    1. The Scarlet Letter by Nathaniel Hawthorne→ This book is PACKED with irony and symbolism and I just love that about it! I didn’t expect to enjoy the book when I saw that the introduction was 45 pages in itself, and I remember how daunting the book seemed to a high-school-sophomore-me. But this book ended up being my favorite classic novel thus far. I wrote a whole paper on Pearl and the symbolism surrounding her. This book has the classic love triangle, with each character having his/her own “scarlet letters” to bear. If you haven’t read this one yet, I definitely recommend it! At first, the incredibly long sentences can seem intimidating, but once you get used to Hawthorne’s writing style, you’ll come to love it. He gets so much across with his words and uses symbolism incredibly.
    2. The Glass Menagerie by Tennessee Williams → Okay, I know this is a play and not a novel, BUT, I really, really liked it! I read this one year for extra credit and at first, I wasn’t too sure how I felt about it. But once I thought about the story and looked a little deeper into it, I came to love the story line, as well as all of the characters. First of all, the mom in this classical work is quite the character. She’s so stuck in the past she is missing her children’s lives in the present. The son wants nothing more than to leave the house, while the daughter would be fine staying there forever. There’s so much more to this story than what appears on the surface. I just really enjoyed Williams’ style and his characterization.
    3. Jane Eyre by Charlotte Bronte→ Okay, at first, I really did not like this book. But by the end, I was completely invested in the character of Jane. (That seems to be a pattern with me, I don’t like it and then end up loving it a while later…) Anyway, this book is a coming-of-age story and as the reader, you really do get to see Jane grow up. The book starts out when she is a child and by the end, she’s a grown woman. You see her come into her own and stand up for herself and her values. You start rooting for things to finally work out for her. I really liked her as a character because it felt relatable.
    4. Little Women by Louisa May Alcott→ Growing up I loved reading Little Women. I read it multiple times, and it never seemed to get old! I also used to read the spin-off books that followed each of the March sisters. It’s a good story, full of loveable characters, and you feel like part of the family when you read it. I definitely recommend this book!
    5. Brave New World by Aldous Huxley→ I liked the overall plot of this book. The futuristic, dystopian style like Orwell’s 1984 that comments on social issues and aspects of life that still apply today. I think it’s interesting also that after books like 1984 and Brave New World, the idea of what our world will be like in 100 years or more has become a popular basis for books and movies today. I like reading the classics that started the trend.

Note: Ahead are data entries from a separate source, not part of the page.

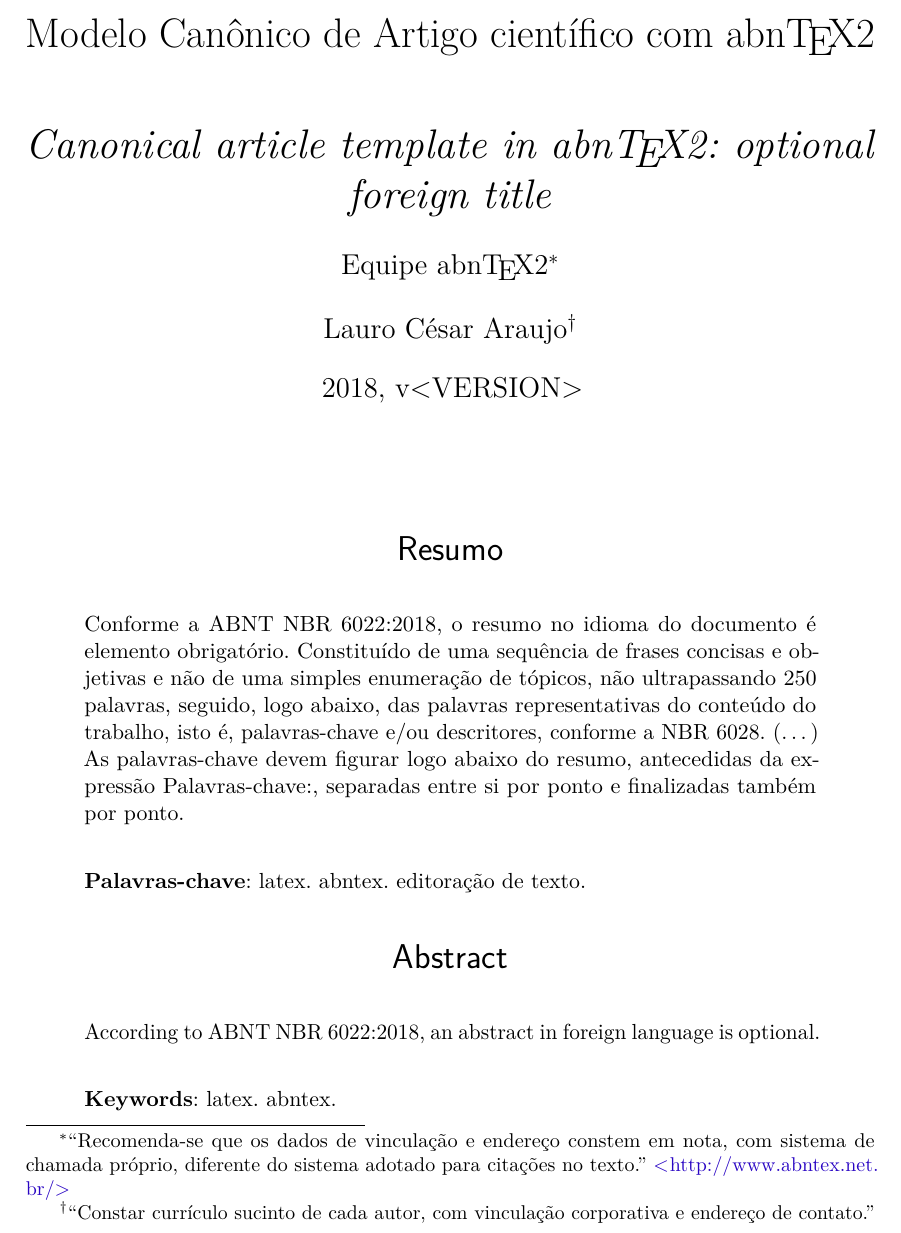
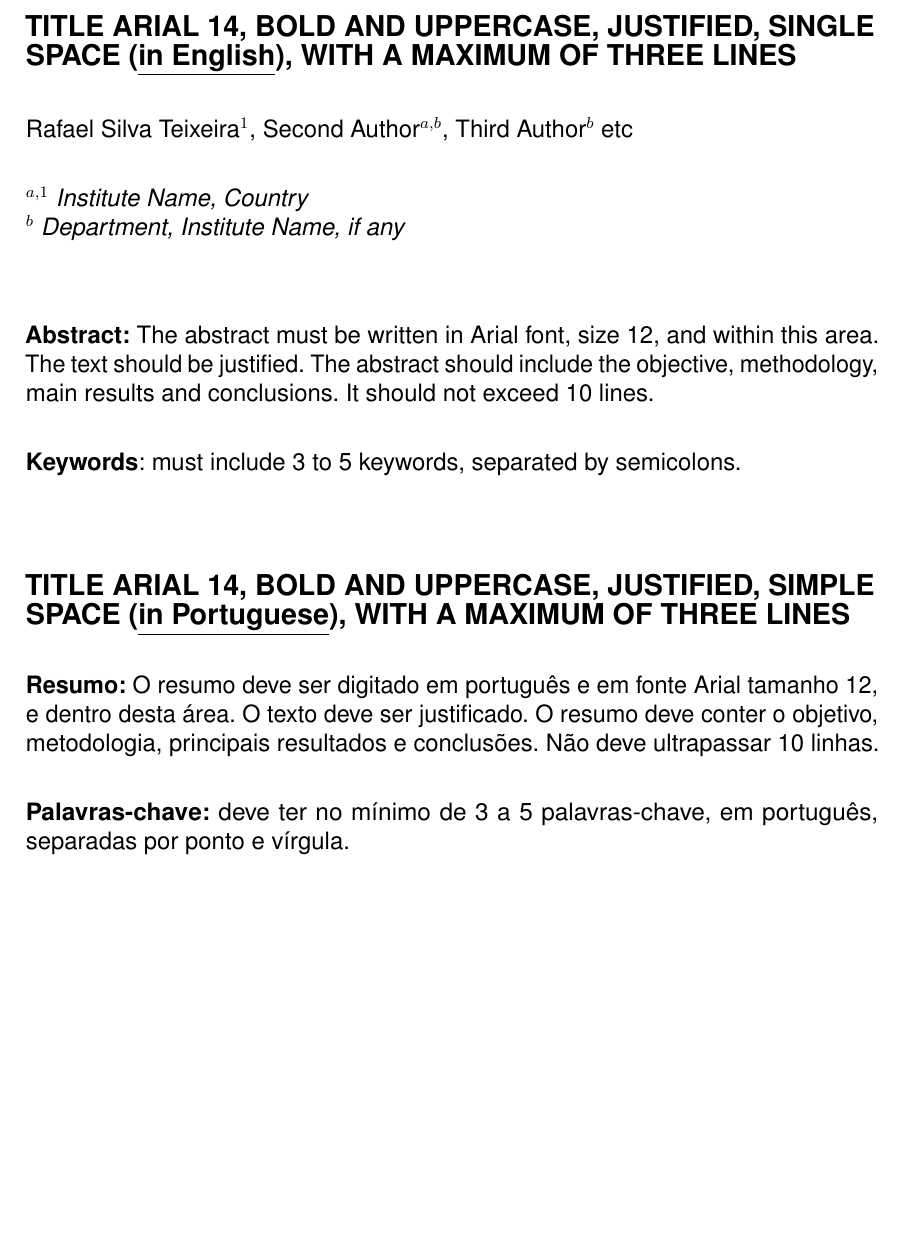
Before and after one commit to mhar-vell/article-siintec, a LaTeX thesis (abntex2-modelo-artigo.tex, which reads abntex2.cls): part of page 1 of 7, cut at the place of the change, the shorter picture padded with empty space. Compiled offline with pdfLaTeX.

Commit message:
fix headers

```diff
--- a/abntex2-modelo-artigo.tex
+++ b/abntex2-modelo-artigo.tex
@@ -61,8 +60,9 @@
 \usepackage{color}				% Controle das cores
 \usepackage{graphicx}			% Inclusão de gráficos
 \usepackage{microtype} 			% para melhorias de justificação
-% \usepackage{helvet}
-% \renewcommand{\familydefault}{\sfdefault}
+\usepackage{helvet}
+\renewcommand{\familydefault}{\sfdefault}
+\usepackage{parskip}
 % ---
 
 % ---
@@ -94,18 +94,19 @@
 		Citado #1 vezes nas páginas #2.%
 	\fi}%
 % ---
+%\nouppercaseheads
 \makepagestyle{meuestilo}
   %%cabeçalhos
   \makeevenhead{meuestilo} %%pagina par
    %   {topo par à esquerda}
    %   {centro \thepage}
    %   {direita}
-     {}{}{VII INTERNATIONAL SYMPOSIUM ON INNOVATION AND TECHNOLOGY (SIINTEC)}
+     {}{}{\vspace{-3em} \\ \footnotesize{VII INTERNATIONAL SYMPOSIUM ON INNOVATION AND TECHNOLOGY (SIINTEC)}\\ {\textit{One Planet, one Ocean and one Health. - 2021}\\ \vspace{\onelineskip}}}
   \makeoddhead{meuestilo} %%pagina ímpar ou com oneside
    %   {topo ímpar/oneside à esquerda}
    %   {centro\thepage}
    %   {direita}
-      {}{}{VII INTERNATIONAL SYMPOSIUM ON INNOVATION AND TECHNOLOGY (SIINTEC)}
+      {}{}{\vspace{-3em} \\ \footnotesize{VII INTERNATIONAL SYMPOSIUM ON INNOVATION AND TECHNOLOGY (SIINTEC)}\\ {\textit{One Planet, one Ocean and one Health. - 2021}\\ \vspace{\onelineskip}}}
   %\makeheadrule{meuestilo}{\textwidth}{\normalrulethickness} %linha
   %% rodapé
   \makeevenfoot{meuestilo}
@@ -260,6 +193,7 @@ vinculação corporativa e endereço de contato.''} }
 % ----
 \begin{document}
 
+\pagestyle{meuestilo}
 % Seleciona o idioma do documento (conforme pacotes do babel)
 %\selectlanguage{english}
 \selectlanguage{brazil}
@@ -283,45 +217,63 @@ vinculação corporativa e endereço de contato.''} }
 %---
 
 % página de titulo principal (obrigatório)
-\maketitle
+%\maketitle
 
 %%usar o estilo criado na primeira página do artigo:
-%\pretextual
-%\pagestyle{meuestilo}
+\pretextual
+\pagestyle{meuestilo}
 
 % titulo em outro idioma (opcional)
 
 
+% resumo em inglês
+% \renewcommand{\resumoname}{}
+% \begin{resumoumacoluna}
+%  \begin{otherlanguage*}{english}
 
-% resumo em português
-\begin{resumoumacoluna}
- Conforme a ABNT NBR 6022:2018, o resumo no idioma do documento é elemento obrigatório.
- Constituído de uma sequência de frases concisas e objetivas e não de uma
- simples enumeração de tópicos, não ultrapassando 250 palavras, seguido, logo
- abaixo, das palavras representativas do conteúdo do trabalho, isto é,
- palavras-chave e/ou descritores, conforme a NBR 6028. (\ldots) As
- palavras-chave devem figurar logo abaixo do resumo, antecedidas da expressão
- Palavras-chave:, separadas entre si por ponto e finalizadas também por ponto.
+   \vspace*{2pt}
 
- \vspace{\onelineskip}
+   %\vspace{\onelineskip}
+   \noindent
+   \textbf{\large{TITLE ARIAL 14, BOLD AND UPPERCASE, JUSTIFIED, SINGLE SPACE (\underline{in English}), WITH A MAXIMUM OF THREE LINES}}
 
- \noindent
- \textbf{Palavras-chave}: latex. abntex. editoração de texto.
-\end{resumoumacoluna}
-
-
-% resumo em inglês
-\renewcommand{\resumoname}{Abstract}
-\begin{resumoumacoluna}
- \begin{otherlanguage*}{english}
-   According to ABNT NBR 6022:2018, an abstract in foreign language is optional.
-
+   \vspace{\onelineskip}
+   \noindent
+   Rafael Silva Teixeira$^1$, Second Author$^{a,b}$, Third Author$^b$ etc
    \vspace{\onelineskip}
 
    \noindent
-   \textbf{Keywords}: latex. abntex.
- \end{otherlanguage*}
-\end{resumoumacoluna}
+   $^{a, 1}$ \textit{Institute Name, Country}\\
+   $^b$ \textit{Department, Institute Name, if any}
+
+   \vspace*{1.2cm}
+   \noindent
+   \normalsize
+   \textbf{Abstract:} The abstract must be written in Arial font, size 12, and within this area. The text should be justified. The abstract should include the objective, methodology, main results and conclusions. It should not exceed 10 lines.
+
+   \vspace{\onelineskip}
+   \noindent
+   \textbf{Keywords}: must include 3 to 5 keywords, separated by semicolons.
+%  \end{otherlanguage*}
+% \end{resumoumacoluna}
+
+
+% resumo em português
+%\begin{resumoumacoluna}
+   \vspace*{1.5cm}
+   \noindent
+   \textbf{\large{TITLE ARIAL 14, BOLD AND UPPERCASE, JUSTIFIED, SIMPLE SPACE (\underline{in Portuguese}), WITH A MAXIMUM OF THREE LINES}}
+
+   \vspace{\onelineskip}
+   \noindent
+   \normalsize
+   \textbf{Resumo:} O resumo deve ser digitado em português e em fonte Arial tamanho 12, e dentro desta área. O texto deve ser justificado. O resumo deve conter o objetivo, metodologia, principais resultados e conclusões. Não deve ultrapassar 10 linhas.
+
+   \vspace{\onelineskip}
+   \noindent
+   \textbf{Palavras-chave:} deve ter no mínimo de 3 a 5 palavras-chave, em português, separadas por ponto e vírgula.
+%\end{resumoumacoluna}
+
 
 % ]  				% FIM DE ARTIGO EM DUAS COLUNAS
 % ---
--- a/abntex2.cls
+++ b/abntex2.cls
@@ -150,7 +150,7 @@
 \newcommand{\orientadorname}{Orientador:}
 \newcommand{\coorientadorname}{Coorientador:}
 \newcommand{\folhadeaprovacaoname}{Folha de aprova\c{c}\~ao}
-\newcommand{\resumoname}{Resumo}
+\newcommand{\resumoname}{}
 \newcommand{\listadesiglasname}{Lista de abreviaturas e siglas}
 \newcommand{\listadesimbolosname}{Lista de s\'imbolos}
 \newcommand{\fontename}{Fonte}
@@ -250,7 +250,8 @@
 \newcommand{\ABNTEXsectionfontsize}{\Large}
 
 \newcommand{\ABNTEXsubsectionfont}{\ABNTEXsectionfont}
-\newcommand{\ABNTEXsubsectionfontsize}{\large}
+\newcommand{\ABNTEXsubsectionfontsize}{\normalsize
+}
 
 \newcommand{\ABNTEXsubsubsectionfont}{\ABNTEXsubsectionfont}
 \newcommand{\ABNTEXsubsubsectionfontsize}{\normalsize}
@@ -708,7 +709,7 @@
 \let\olddate\date
 \renewcommand{\date}[1]{\AtBeginDocument{\olddate{#1}}}
 \newcommand{\data}[1]{\date{#1}}
-\newcommand{\imprimirdata}{\thedate}
+%\newcommand{\imprimirdata}{\thedate}
 
 % Comandos de dados - instituicao
 \providecommand{\imprimirinstituicao}{}
@@ -754,8 +755,9 @@
 % ---
 % Titulos em lingua estrangeira para artigos: ABNT NBR 6022:2018
 \ifthenelse{\equal{\ABNTEXisarticle}{true}}{%
-\renewcommand{\maketitlehookb}{\LARGE\center\textit{\theforeigntitle}}
+\renewcommand{\maketitlehookb}{\large\raggedright\textbf{\theforeigntitle}}
 }{}
+
 % ---
 
 % ---
@@ -1042,7 +1044,7 @@
 
     \vfill
     \begin{center}
-    \ABNTEXchapterfont\bfseries\LARGE\imprimirtitulo
+    \ABNTEXchapterfont\bfseries\large\imprimirtitulo
     \end{center}
     \vfill
 
@@ -1076,7 +1078,7 @@
 
     \vspace*{\fill}\vspace*{\fill}
     \begin{center}
-      \ABNTEXchapterfont\bfseries\Large\imprimirtitulo
+      \ABNTEXchapterfont\bfseries\large\imprimirtitulo
     \end{center}
     \vspace*{\fill}
 
```
Also changed, not shown: abntex2-modelo-artigo.tex (92 more changed lines).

Of course, there are lots of classic works to pick from that all have their merits. These are just the five that come to mind as being books I really enjoyed reading or would read again.

I’m thinking of reading some Jane Austen or Tolstoy next. Any suggestions?

What’s your favorite classic book? Let me know!

Happy Reading and Happy Friday!



3 thoughts on “Friday Five: Classic Novels

Leave a Reply

Fill in your details below or click an icon to log in: Logo

You are commenting using your account. Log Out /  Change )

Google+ photo

You are commenting using your Google+ account. Log Out /  Change )

Twitter picture

You are commenting using your Twitter account. Log Out /  Change )

Facebook photo

You are commenting using your Facebook account. Log Out /  Change )


Connecting to %s